● **Exercise instructions**
Look through the lines below and copy each one that includes "dropZone".

○ ○ ○ ○ ○ ○ ○

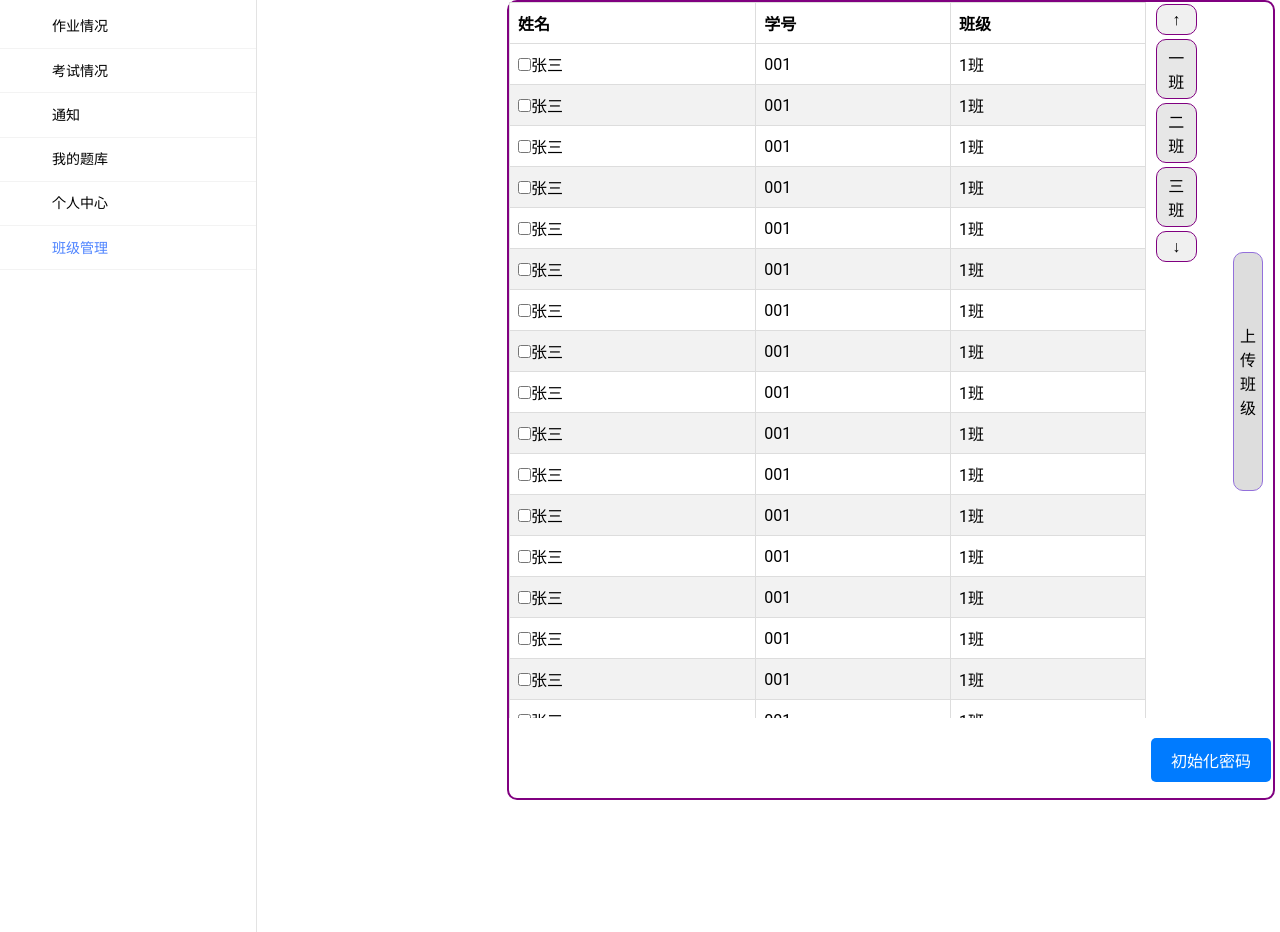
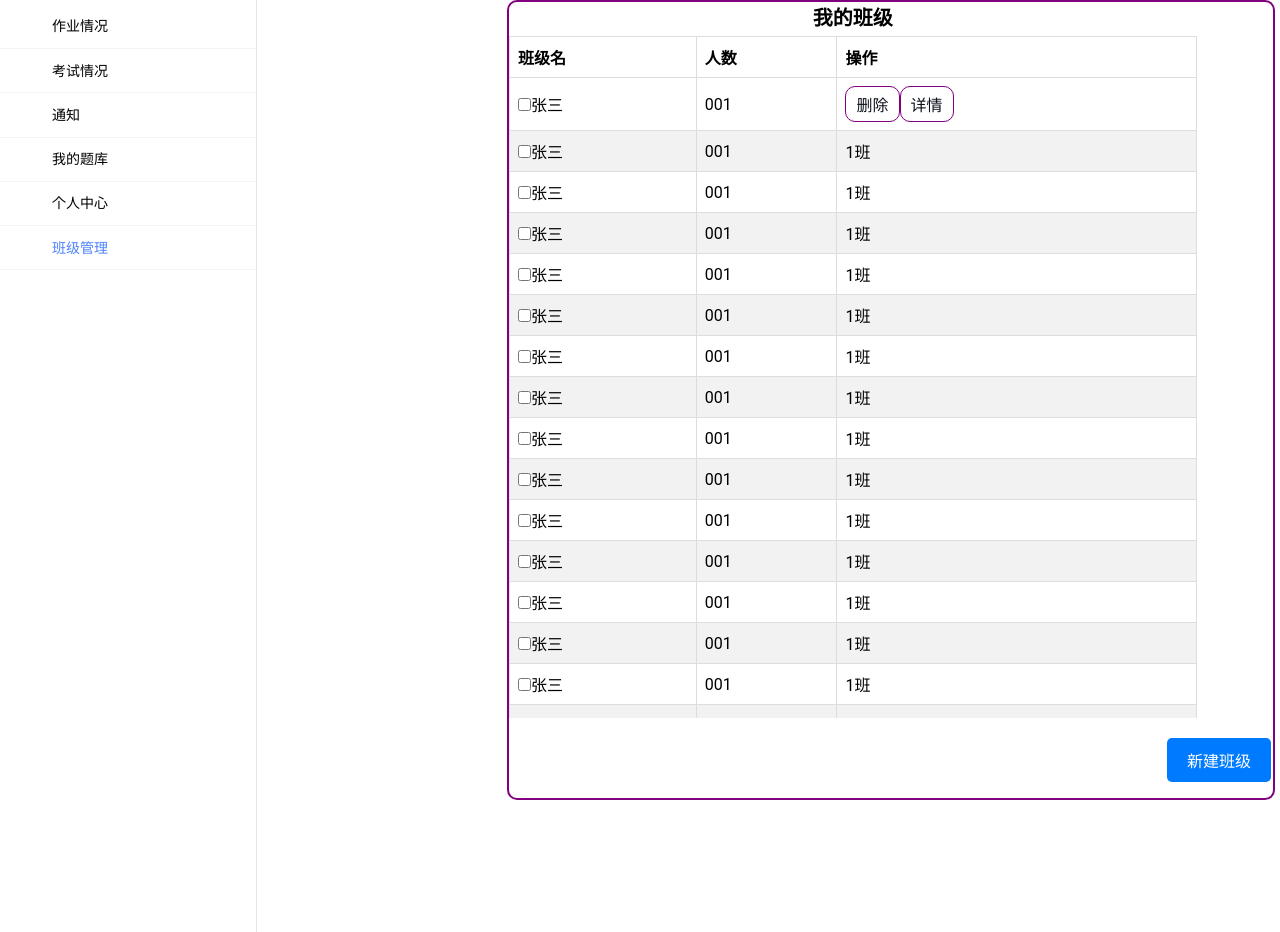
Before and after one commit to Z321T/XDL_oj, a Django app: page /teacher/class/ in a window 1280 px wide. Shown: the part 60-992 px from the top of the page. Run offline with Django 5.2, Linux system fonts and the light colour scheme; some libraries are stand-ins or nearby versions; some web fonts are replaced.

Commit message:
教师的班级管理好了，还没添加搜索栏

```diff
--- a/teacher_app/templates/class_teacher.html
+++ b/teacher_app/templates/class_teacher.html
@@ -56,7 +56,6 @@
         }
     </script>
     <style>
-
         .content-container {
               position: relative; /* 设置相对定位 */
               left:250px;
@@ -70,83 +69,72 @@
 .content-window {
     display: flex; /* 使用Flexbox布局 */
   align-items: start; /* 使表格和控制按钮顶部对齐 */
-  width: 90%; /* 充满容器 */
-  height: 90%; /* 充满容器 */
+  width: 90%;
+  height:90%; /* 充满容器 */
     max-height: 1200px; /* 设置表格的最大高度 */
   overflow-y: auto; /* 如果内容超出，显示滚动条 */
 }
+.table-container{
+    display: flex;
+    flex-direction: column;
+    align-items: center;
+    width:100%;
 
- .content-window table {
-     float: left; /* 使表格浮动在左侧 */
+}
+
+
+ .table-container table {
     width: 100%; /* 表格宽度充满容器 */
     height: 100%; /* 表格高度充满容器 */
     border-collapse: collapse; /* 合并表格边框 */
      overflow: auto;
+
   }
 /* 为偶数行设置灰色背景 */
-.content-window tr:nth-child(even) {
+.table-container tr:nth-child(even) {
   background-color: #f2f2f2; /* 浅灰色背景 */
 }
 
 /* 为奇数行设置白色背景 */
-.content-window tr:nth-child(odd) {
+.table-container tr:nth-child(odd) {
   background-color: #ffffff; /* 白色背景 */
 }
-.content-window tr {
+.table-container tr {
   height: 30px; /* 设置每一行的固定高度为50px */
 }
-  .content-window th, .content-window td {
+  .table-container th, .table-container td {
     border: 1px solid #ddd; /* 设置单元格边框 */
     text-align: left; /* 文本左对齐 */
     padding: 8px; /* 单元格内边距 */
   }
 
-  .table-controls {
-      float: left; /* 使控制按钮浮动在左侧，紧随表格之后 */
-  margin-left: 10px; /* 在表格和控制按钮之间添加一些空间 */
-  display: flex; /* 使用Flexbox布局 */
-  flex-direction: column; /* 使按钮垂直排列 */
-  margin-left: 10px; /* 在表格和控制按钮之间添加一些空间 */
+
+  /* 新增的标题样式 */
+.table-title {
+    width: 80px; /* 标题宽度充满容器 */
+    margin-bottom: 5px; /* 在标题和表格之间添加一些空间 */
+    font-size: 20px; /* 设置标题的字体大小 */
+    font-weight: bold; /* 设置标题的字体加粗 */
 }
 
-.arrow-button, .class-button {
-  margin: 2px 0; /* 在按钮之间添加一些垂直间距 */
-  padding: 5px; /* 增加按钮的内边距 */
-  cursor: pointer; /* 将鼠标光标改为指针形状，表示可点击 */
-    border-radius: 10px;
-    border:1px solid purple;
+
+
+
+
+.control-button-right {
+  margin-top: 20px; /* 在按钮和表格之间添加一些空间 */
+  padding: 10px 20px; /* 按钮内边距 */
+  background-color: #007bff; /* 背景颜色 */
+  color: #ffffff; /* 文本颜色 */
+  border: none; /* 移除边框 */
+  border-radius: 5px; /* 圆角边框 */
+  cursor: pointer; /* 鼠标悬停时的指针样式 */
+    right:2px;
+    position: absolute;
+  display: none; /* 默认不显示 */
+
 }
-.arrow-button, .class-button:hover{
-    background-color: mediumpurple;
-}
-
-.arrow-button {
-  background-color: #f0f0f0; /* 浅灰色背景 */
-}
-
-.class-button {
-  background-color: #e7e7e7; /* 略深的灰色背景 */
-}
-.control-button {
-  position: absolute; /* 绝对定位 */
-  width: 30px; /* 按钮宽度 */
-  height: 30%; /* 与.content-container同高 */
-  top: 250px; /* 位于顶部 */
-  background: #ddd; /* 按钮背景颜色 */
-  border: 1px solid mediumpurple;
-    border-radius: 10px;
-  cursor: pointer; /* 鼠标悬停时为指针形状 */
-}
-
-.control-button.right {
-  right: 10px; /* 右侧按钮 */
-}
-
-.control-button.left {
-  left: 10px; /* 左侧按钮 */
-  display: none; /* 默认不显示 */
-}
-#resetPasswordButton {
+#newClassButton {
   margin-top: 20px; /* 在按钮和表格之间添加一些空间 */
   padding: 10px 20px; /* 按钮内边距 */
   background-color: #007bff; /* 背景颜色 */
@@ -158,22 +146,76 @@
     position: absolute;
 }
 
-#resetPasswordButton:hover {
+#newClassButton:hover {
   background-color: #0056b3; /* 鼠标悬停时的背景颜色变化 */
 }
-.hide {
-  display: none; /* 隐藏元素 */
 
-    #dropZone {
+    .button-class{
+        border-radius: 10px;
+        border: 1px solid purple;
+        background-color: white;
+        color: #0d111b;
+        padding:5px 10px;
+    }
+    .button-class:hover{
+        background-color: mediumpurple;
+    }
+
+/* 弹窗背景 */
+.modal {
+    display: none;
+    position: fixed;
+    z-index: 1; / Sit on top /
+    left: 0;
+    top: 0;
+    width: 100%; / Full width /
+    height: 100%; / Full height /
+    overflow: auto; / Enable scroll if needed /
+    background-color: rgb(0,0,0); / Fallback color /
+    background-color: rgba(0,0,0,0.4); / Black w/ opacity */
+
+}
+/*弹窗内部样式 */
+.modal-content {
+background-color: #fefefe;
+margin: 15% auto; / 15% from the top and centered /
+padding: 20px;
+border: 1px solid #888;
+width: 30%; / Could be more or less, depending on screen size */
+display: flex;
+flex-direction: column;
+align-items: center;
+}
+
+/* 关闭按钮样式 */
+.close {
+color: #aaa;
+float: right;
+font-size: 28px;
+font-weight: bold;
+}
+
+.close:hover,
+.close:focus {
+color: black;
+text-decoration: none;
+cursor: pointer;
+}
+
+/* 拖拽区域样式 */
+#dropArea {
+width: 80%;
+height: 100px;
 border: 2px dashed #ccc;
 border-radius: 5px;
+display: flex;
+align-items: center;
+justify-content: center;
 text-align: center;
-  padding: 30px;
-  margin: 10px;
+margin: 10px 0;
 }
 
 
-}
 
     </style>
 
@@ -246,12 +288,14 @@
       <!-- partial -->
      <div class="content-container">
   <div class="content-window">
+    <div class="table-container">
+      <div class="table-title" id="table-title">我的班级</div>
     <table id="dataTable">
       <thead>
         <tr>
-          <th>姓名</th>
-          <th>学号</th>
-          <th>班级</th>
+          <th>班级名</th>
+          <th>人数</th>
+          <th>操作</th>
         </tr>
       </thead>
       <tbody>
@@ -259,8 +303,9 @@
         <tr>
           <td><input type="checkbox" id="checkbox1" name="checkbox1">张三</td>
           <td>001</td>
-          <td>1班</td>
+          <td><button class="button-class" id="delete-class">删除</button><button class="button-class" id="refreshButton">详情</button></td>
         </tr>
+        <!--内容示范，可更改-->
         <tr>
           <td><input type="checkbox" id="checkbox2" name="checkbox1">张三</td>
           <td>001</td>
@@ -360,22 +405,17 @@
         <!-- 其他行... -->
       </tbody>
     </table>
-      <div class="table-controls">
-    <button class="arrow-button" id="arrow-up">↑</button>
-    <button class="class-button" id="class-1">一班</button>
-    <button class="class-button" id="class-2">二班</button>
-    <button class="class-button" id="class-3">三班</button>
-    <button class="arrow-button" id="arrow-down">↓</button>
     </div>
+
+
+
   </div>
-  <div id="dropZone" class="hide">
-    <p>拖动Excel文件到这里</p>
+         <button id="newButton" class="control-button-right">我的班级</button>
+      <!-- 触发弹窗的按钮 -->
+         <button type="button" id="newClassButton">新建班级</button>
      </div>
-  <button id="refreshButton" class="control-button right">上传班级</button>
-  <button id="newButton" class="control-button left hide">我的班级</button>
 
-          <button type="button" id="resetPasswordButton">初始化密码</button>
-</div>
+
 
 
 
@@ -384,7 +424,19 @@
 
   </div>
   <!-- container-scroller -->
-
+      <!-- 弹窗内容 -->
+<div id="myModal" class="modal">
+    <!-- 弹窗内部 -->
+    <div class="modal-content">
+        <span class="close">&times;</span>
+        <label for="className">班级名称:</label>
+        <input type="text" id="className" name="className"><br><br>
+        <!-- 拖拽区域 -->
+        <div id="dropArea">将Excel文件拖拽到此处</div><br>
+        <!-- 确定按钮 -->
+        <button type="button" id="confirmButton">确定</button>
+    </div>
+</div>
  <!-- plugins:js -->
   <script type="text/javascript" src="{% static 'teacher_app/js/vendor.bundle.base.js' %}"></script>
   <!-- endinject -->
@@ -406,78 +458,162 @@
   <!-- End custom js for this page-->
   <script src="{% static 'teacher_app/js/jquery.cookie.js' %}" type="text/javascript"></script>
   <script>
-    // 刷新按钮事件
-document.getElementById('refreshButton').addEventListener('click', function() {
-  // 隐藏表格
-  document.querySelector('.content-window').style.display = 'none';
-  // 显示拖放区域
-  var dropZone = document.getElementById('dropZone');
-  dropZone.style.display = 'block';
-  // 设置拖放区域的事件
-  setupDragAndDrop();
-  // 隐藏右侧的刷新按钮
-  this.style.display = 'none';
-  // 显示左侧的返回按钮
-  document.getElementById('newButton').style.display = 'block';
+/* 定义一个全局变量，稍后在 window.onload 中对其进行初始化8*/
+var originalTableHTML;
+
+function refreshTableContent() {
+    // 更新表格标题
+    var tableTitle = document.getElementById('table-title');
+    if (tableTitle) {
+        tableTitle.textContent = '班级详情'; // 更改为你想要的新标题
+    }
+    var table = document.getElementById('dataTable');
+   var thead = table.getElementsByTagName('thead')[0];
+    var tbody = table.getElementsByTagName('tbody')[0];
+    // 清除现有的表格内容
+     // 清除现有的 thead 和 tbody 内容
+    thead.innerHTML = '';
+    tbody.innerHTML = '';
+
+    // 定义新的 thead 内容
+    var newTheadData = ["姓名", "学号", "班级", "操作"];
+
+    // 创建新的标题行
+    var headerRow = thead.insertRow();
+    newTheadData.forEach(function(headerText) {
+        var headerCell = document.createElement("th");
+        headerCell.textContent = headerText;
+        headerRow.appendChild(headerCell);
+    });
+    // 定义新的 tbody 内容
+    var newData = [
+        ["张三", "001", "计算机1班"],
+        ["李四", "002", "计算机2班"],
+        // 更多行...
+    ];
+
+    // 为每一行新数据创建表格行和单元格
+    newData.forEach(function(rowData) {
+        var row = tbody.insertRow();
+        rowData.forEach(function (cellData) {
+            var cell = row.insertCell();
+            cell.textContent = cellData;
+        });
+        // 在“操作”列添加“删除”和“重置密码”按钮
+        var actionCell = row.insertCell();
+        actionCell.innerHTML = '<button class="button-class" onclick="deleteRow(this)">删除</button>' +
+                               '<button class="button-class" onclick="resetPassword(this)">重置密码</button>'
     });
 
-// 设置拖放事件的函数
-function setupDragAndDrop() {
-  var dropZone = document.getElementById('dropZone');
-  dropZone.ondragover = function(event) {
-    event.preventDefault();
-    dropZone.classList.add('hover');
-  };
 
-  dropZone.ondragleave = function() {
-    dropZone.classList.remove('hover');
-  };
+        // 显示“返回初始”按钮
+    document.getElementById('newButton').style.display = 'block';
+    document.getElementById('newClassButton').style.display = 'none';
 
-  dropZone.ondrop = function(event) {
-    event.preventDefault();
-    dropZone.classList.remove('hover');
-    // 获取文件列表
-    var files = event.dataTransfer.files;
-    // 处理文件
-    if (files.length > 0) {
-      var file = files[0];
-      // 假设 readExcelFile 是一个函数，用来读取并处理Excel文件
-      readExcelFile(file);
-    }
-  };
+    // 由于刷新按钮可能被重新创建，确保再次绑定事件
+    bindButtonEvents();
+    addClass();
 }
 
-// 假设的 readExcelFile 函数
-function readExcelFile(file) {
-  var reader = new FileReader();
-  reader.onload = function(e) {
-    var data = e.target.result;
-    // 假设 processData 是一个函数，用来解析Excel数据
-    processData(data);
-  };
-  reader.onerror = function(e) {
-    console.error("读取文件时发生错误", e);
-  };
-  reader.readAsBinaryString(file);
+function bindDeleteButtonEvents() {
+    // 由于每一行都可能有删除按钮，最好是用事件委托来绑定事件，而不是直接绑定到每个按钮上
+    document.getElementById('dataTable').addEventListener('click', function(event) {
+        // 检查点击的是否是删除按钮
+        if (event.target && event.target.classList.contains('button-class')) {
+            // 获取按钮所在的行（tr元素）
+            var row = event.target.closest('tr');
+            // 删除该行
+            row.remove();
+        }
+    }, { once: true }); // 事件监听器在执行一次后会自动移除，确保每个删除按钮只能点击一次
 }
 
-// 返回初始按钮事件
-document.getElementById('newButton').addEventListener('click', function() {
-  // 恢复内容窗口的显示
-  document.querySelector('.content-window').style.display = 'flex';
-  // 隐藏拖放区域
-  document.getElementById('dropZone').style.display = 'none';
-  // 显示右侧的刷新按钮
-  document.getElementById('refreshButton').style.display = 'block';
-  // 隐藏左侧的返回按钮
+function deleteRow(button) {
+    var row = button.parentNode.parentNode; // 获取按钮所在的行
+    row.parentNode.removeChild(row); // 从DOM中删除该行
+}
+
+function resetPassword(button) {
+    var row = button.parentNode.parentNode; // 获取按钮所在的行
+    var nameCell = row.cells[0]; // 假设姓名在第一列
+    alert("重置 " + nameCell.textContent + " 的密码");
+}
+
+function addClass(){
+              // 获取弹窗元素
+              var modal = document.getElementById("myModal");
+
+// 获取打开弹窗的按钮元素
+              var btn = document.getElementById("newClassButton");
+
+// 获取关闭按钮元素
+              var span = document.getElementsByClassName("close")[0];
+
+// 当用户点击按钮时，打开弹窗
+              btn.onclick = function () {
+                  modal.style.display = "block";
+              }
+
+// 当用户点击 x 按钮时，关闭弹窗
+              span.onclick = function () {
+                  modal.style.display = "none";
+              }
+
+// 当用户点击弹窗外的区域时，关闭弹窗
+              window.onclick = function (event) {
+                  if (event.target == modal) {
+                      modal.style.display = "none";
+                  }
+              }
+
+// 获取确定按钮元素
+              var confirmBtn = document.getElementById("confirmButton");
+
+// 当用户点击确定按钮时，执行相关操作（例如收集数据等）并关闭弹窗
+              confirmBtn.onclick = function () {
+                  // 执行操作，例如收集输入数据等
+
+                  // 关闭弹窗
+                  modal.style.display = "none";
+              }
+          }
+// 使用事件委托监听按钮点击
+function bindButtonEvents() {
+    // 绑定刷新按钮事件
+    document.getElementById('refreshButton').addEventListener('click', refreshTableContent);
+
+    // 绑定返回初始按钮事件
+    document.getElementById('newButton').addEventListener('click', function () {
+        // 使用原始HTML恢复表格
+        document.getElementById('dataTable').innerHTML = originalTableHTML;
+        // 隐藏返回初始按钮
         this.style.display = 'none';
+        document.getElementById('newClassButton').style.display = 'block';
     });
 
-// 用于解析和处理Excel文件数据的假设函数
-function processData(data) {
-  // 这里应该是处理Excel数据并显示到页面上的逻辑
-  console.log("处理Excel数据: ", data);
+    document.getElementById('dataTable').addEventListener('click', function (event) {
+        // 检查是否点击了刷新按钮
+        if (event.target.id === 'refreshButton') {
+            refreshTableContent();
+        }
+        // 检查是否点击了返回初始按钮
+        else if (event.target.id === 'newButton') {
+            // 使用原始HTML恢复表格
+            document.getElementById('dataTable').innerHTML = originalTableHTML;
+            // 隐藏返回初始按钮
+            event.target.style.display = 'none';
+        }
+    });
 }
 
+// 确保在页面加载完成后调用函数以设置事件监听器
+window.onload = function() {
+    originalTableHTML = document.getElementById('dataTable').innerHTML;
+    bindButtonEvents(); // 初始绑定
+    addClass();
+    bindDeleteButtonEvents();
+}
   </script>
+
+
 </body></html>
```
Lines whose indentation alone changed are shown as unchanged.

○ ○ ○ ○ ○ ○ ○

● **Answer for the task**
-    #dropZone {
-  <div id="dropZone" class="hide">
-  var dropZone = document.getElementById('dropZone');
-  dropZone.style.display = 'block';
-  var dropZone = document.getElementById('dropZone');
-  dropZone.ondragover = function(event) {
-    dropZone.classList.add('hover');
-  dropZone.ondragleave = function() {
-    dropZone.classList.remove('hover');
-  dropZone.ondrop = function(event) {
-    dropZone.classList.remove('hover');
-  document.getElementById('dropZone').style.display = 'none';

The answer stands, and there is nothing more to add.